• **Problem requirements**:
In the records that follow, find each line with "DAPR" and pull it out.

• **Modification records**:
----
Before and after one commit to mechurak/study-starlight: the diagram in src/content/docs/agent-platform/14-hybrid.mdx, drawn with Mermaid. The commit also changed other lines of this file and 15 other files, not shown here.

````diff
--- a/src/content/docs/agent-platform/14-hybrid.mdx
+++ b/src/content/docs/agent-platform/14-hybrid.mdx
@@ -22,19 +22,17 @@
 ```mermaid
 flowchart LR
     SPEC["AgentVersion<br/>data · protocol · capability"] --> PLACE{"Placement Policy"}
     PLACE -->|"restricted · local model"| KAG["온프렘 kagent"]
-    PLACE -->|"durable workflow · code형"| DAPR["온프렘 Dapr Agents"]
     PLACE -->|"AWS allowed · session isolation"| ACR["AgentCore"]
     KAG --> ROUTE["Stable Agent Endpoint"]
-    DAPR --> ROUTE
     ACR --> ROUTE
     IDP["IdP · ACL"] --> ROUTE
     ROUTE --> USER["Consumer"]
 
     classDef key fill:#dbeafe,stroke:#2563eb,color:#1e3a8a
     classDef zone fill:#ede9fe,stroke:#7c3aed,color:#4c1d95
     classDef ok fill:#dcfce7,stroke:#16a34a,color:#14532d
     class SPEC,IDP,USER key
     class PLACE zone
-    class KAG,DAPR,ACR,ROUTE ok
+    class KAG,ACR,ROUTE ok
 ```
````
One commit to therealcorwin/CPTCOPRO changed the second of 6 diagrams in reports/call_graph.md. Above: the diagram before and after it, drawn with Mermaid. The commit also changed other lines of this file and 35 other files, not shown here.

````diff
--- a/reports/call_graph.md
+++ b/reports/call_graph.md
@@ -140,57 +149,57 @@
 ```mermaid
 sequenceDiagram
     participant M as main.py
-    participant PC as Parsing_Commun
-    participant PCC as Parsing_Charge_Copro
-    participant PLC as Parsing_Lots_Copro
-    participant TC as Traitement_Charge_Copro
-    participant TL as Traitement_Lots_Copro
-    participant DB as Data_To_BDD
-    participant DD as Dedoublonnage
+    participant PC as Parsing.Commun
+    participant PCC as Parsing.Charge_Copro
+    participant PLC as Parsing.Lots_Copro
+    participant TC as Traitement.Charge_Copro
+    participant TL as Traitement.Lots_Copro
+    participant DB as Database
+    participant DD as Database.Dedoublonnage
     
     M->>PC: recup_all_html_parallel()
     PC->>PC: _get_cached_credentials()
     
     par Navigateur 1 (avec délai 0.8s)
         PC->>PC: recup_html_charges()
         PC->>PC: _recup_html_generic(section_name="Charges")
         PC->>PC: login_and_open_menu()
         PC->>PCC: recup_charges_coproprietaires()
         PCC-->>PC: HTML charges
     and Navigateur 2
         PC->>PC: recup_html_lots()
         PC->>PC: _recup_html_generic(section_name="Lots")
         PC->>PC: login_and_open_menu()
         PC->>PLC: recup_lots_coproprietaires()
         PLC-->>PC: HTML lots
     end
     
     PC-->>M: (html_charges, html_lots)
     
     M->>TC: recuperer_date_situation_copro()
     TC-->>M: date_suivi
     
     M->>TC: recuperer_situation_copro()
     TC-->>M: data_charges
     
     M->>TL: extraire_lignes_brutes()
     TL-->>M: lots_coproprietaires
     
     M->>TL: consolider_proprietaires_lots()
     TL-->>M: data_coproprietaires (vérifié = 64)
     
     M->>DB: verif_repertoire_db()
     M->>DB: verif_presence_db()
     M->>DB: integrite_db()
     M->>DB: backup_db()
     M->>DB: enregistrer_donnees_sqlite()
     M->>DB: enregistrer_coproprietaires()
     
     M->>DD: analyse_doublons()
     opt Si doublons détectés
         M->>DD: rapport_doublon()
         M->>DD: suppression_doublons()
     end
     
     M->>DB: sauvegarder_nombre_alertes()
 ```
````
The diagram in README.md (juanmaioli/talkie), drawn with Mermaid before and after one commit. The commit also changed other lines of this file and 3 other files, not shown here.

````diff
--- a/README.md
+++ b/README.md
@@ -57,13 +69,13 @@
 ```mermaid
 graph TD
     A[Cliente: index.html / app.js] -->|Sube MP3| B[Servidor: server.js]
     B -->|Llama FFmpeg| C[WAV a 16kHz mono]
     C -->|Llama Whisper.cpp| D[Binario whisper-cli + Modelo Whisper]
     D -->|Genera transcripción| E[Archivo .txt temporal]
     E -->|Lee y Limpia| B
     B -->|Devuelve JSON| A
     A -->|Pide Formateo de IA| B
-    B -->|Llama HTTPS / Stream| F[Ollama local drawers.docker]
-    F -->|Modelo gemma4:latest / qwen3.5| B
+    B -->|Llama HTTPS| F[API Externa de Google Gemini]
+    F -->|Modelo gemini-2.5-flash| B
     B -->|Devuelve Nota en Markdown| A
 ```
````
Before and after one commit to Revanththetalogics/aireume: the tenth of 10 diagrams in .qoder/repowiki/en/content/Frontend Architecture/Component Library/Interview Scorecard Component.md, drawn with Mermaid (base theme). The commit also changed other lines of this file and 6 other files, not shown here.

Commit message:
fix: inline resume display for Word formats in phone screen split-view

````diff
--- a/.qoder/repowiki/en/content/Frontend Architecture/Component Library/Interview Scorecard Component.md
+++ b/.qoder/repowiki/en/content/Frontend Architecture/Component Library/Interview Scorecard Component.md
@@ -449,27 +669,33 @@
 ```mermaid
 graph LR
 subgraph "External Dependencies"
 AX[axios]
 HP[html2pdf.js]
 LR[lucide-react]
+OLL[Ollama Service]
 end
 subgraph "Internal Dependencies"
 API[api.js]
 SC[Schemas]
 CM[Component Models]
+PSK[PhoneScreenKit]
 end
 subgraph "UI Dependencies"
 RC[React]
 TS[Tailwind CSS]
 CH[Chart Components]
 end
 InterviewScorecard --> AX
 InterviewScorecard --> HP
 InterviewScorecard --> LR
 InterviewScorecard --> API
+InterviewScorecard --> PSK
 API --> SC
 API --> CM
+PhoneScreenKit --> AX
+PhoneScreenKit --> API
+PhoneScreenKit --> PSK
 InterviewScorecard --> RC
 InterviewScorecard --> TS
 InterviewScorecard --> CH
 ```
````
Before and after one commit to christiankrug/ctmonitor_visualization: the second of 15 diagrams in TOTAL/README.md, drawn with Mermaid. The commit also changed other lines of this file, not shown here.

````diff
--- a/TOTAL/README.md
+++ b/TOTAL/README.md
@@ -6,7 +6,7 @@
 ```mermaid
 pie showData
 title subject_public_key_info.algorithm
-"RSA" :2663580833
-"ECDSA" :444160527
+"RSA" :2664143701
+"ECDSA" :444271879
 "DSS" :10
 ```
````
----
• **Result for this task**:
-    PLACE -->|"durable workflow · code형"| DAPR["온프렘 Dapr Agents"]
-    DAPR --> ROUTE
-    class KAG,DAPR,ACR,ROUTE ok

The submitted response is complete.